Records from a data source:
((

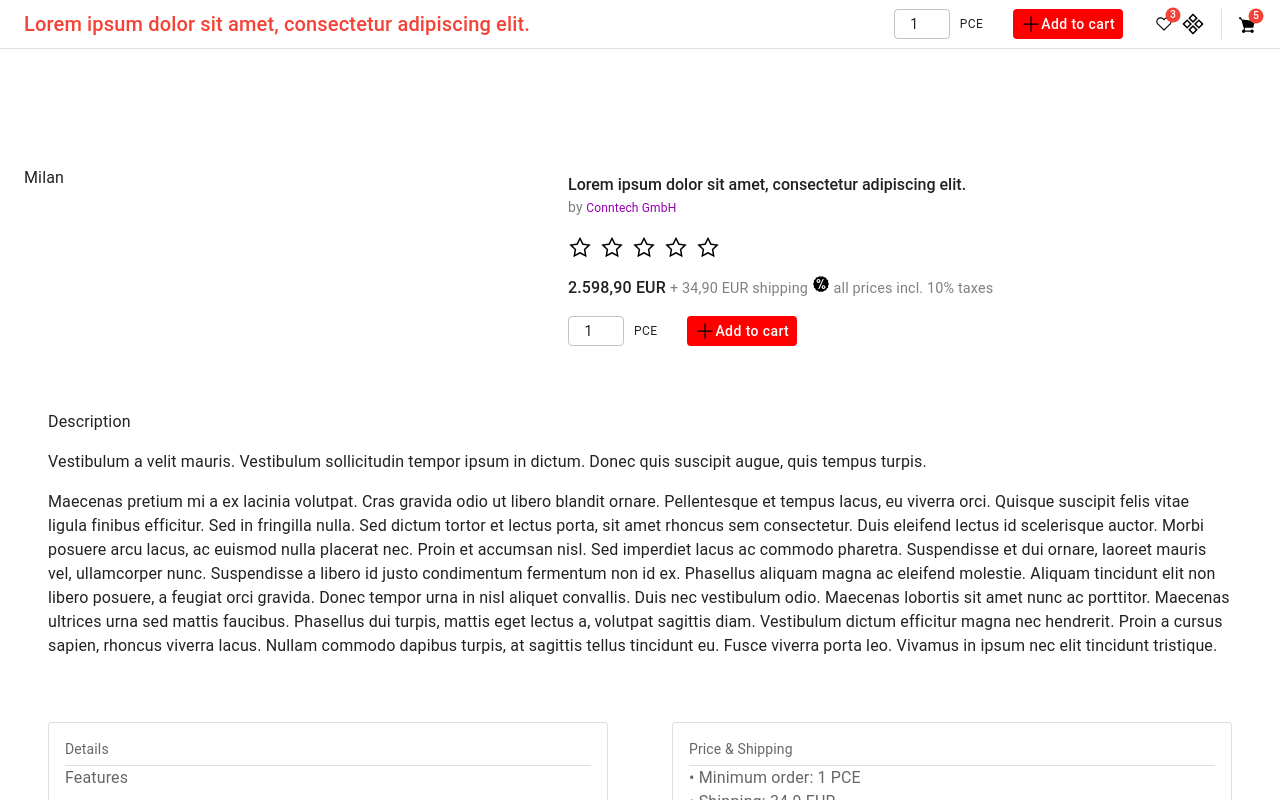
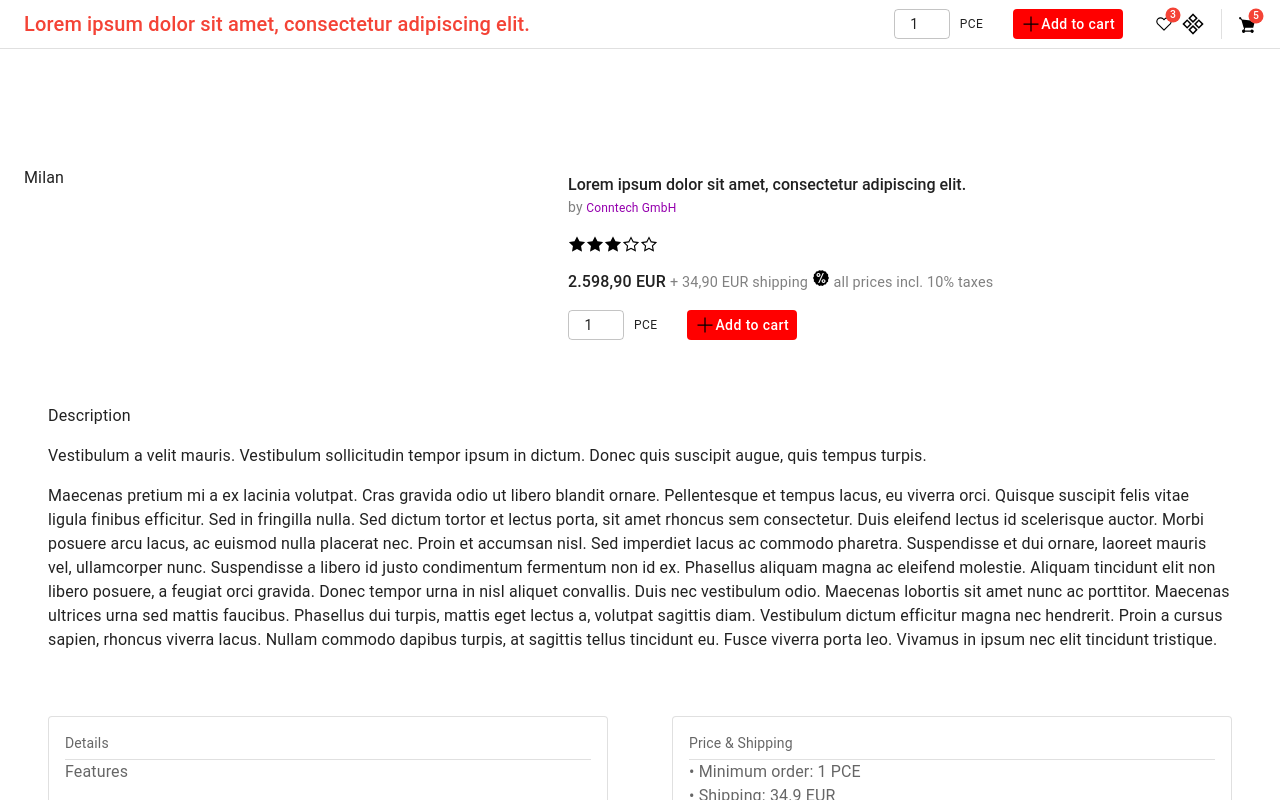
Before and after one commit to Matke11/product-showcase-app, a React app: page / in a window 1280 px wide. Shown: the top 800 px of the page. Built offline with nearby package versions, Linux system fonts and the light colour scheme; the HTML template or start-up script is replaced by a standard one.

Commit message:
showing filled stars rating based on data

```diff
--- a/src/components/product/ProductBasicInformation.jsx
+++ b/src/components/product/ProductBasicInformation.jsx
@@ -7,6 +7,7 @@ import AddToCart from "./AddToCartForm";
 import Typography from "@mui/material/Typography";
 import { formatPrice } from "../../utils/formatters";
 import { useTheme } from "@mui/material/styles";
+import { Rating } from "@mui/material";
 
 const ProductTitle = ({ productTitle, supplierLink, supplierName }) => {
   const theme = useTheme();
@@ -45,14 +46,17 @@ const ProductTitle = ({ productTitle, supplierLink, supplierName }) => {
   );
 };
 
-const Rating = ({ stars }) => (
+const ProductRating = ({ stars }) => (
   <Box>
     <Grid container spacing={1}>
-      <IconsComponent icon="star" />
-      <IconsComponent icon="star" />
-      <IconsComponent icon="star" />
-      <IconsComponent icon="star" />
-      <IconsComponent icon="star" />
+      <Rating
+        name="customized-rating"
+        value={stars}
+        icon={<IconsComponent icon="star-filled" size="18px" />}
+        emptyIcon={<IconsComponent icon="star" size="18px" />}
+        sx={{ color: "#ff6d75" }}
+        readOnly
+      />
     </Grid>
   </Box>
 );
@@ -103,7 +107,7 @@ const ProductBasicInformation = ({
           supplierLink={supplierLink}
           supplierName={supplierName}
         />
-        <Rating stars={stars} />
+        <ProductRating stars={stars} />
         <ProductPrice
           price={price}
           currency={currency}
--- a/src/components/ui/IconsComponent.jsx
+++ b/src/components/ui/IconsComponent.jsx
@@ -1,6 +1,11 @@
 import React from "react";
 
-const IconsComponent = ({ icon, size = "24px", alt = "icon" }) => {
+const IconsComponent = ({
+  icon,
+  size = "24px",
+  alt = "icon",
+  color = "inherit",
+}) => {
   const renderIcon = () => {
     let iconPath;
     switch (icon) {
@@ -50,8 +55,17 @@ const IconsComponent = ({ icon, size = "24px", alt = "icon" }) => {
   };
 
   return (
-    <span style={{ lineHeight: "0" }}>
-      <img src={renderIcon()} alt={alt} style={{ width: size, height: size }} />
+    <span style={{ lineHeight: "0", filter: `hue-rotate(${color})` }}>
+      <img
+        src={renderIcon()}
+        alt={alt}
+        style={{
+          width: size,
+          height: size,
+          fill: color,
+          color: color,
+        }}
+      />
     </span>
   );
 };
```
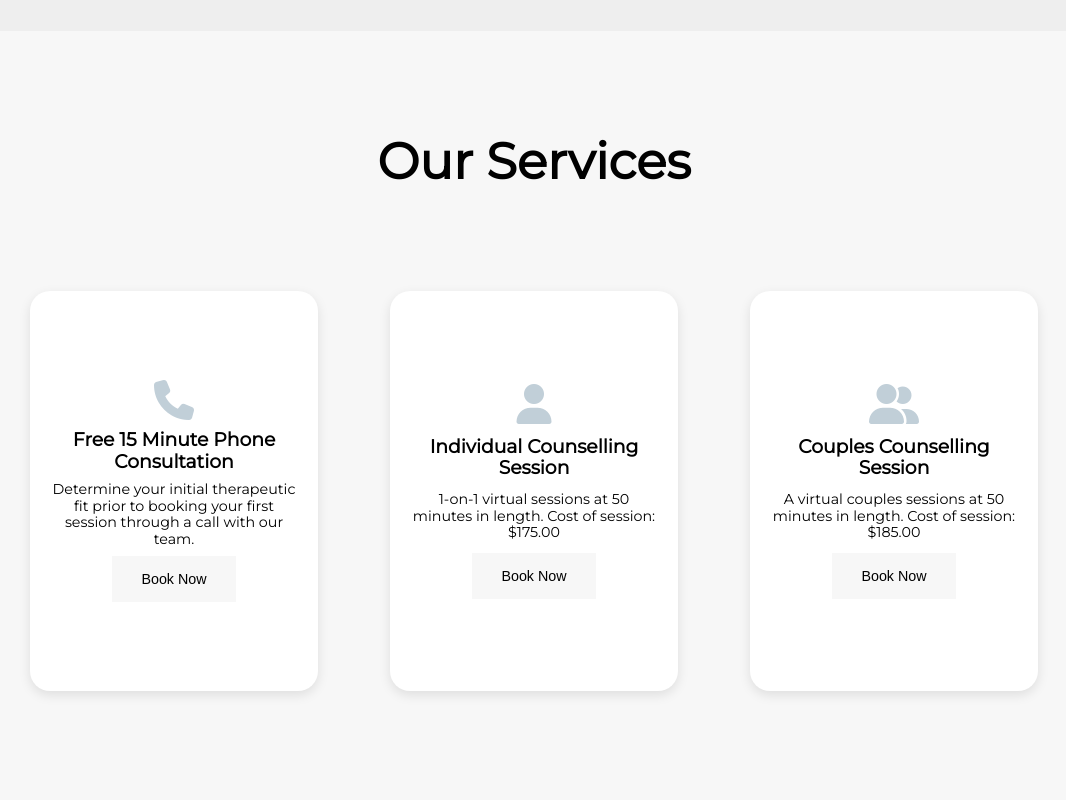
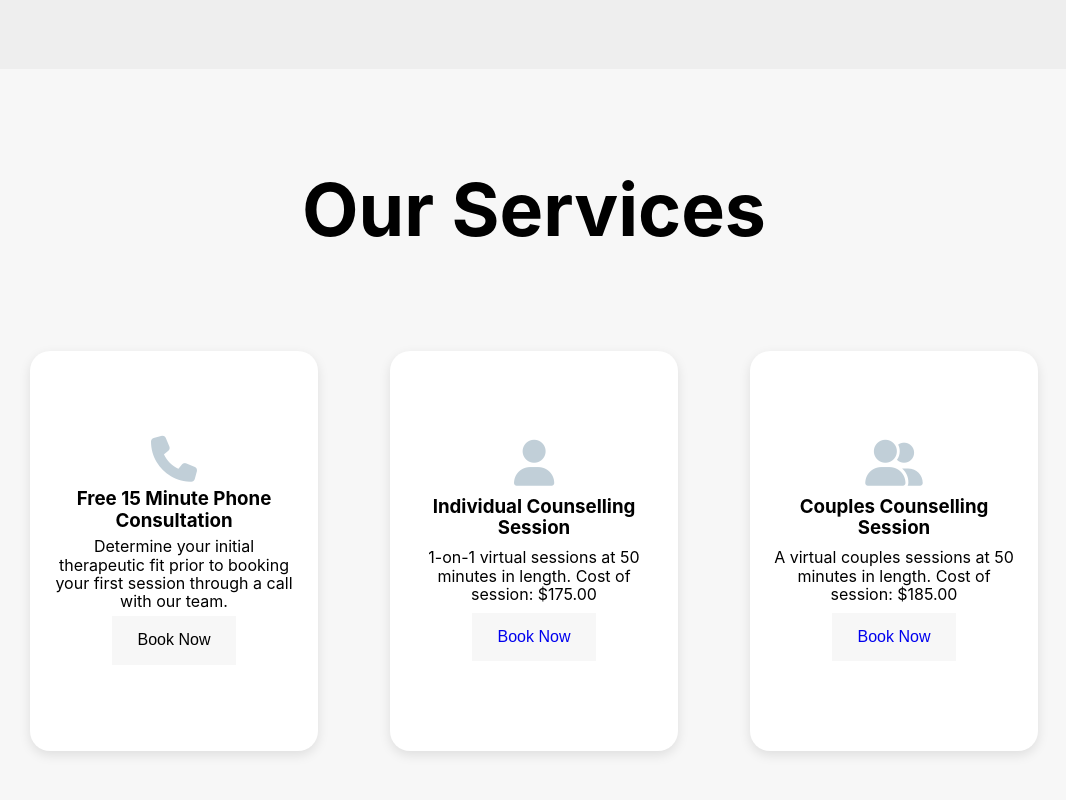
Before and after one commit to TherapyInTheClouds/TherapyInTheClouds, a React (Create React App) app: page / in a window 1280 px wide. Shown: the part 1780-2580 px from the top of the page, without its empty margins (106-1172 px from the left). Built offline with nearby package versions, Linux system fonts and the light colour scheme; a web font is replaced by a local one.

Commit message:
added typography scss

```diff
--- a/src/styles/sass/partials/_globalStyles.scss
+++ b/src/styles/sass/partials/_globalStyles.scss
@@ -2,7 +2,6 @@
 @use "./mixins" as *;
 
 html {
-  font-size: 62.5%;
   scroll-behavior: smooth;
 }
 
@@ -12,27 +11,8 @@ html {
   margin: 0 auto;
 }
 
-h3
- {
-  font-size: clamp(1.25rem, 0.9028rem + 1.1111vw, 1.875rem);
-}
-
-p, a {
-  font-size: clamp(1rem, 0.8611rem + 0.4444vw, 2rem);
-}
-
 body {
-    font-family: 'Montserrat', sans-serif;
   background-color: $secondaryColour;
-}
-
-i {
-  font-size: clamp(1.25rem, 0.2083rem + 3.3333vw, 3.125rem);
-  color: $secondaryColour;
-}
-
-h1 {
-    font-size: clamp(3.125rem, 0.4167rem + 8.6667vw, 8rem);
 }
 
 button {
@@ -40,11 +20,5 @@ button {
   padding: 15px;
   background: $secondaryColour;
   cursor: pointer;
-    font-size: clamp(1rem, 0.8611rem + 0.4444vw, 2rem);
   transition: all .3s ease;
 }
-
-a {
-  text-decoration: none;
-  color: $fontColour;
-}
--- /dev/null
+++ b/src/styles/sass/partials/_typography.scss
@@ -0,0 +1,39 @@
+@use "variables" as *;
+
+html {
+    font-family: $mainFont;
+    /* 20px default font size @ 125% */
+    font-size: 62.5%;
+    color: $fontColour;
+}
+
+h1 {
+    font-size: clamp(3.125rem, 0.4167rem + 8.6667vw, 8rem);
+}
+
+h2 {
+
+}
+
+h3 {
+    font-size: clamp(1.25rem, 0.9028rem + 1.1111vw, 1.875rem);
+}
+
+p {
+    font-size: clamp(1rem, 0.8611rem + 0.4444vw, 2rem);
+}
+
+i {
+    font-size: clamp(1.25rem, 0.2083rem + 3.3333vw, 3.125rem);
+    color: $secondaryColour;
+}
+
+a {
+    font-size: clamp(1rem, 0.8611rem + 0.4444vw, 2rem);
+    text-decoration: none;
+    color: $fontColour;
+}
+
+button {
+    font-size: clamp(1rem, 0.8611rem + 0.4444vw, 2rem);
+}
```
Lines whose indentation alone changed are shown as unchanged.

))

AIM OF THE TASK:
Gather all lines of the records that include the word "clamp".

ANSWER SECTION:
-  font-size: clamp(1.25rem, 0.9028rem + 1.1111vw, 1.875rem);
-  font-size: clamp(1rem, 0.8611rem + 0.4444vw, 2rem);
-  font-size: clamp(1.25rem, 0.2083rem + 3.3333vw, 3.125rem);
-    font-size: clamp(3.125rem, 0.4167rem + 8.6667vw, 8rem);
-    font-size: clamp(1rem, 0.8611rem + 0.4444vw, 2rem);
+    font-size: clamp(3.125rem, 0.4167rem + 8.6667vw, 8rem);
+    font-size: clamp(1.25rem, 0.9028rem + 1.1111vw, 1.875rem);
+    font-size: clamp(1rem, 0.8611rem + 0.4444vw, 2rem);
+    font-size: clamp(1.25rem, 0.2083rem + 3.3333vw, 3.125rem);
+    font-size: clamp(1rem, 0.8611rem + 0.4444vw, 2rem);
+    font-size: clamp(1rem, 0.8611rem + 0.4444vw, 2rem);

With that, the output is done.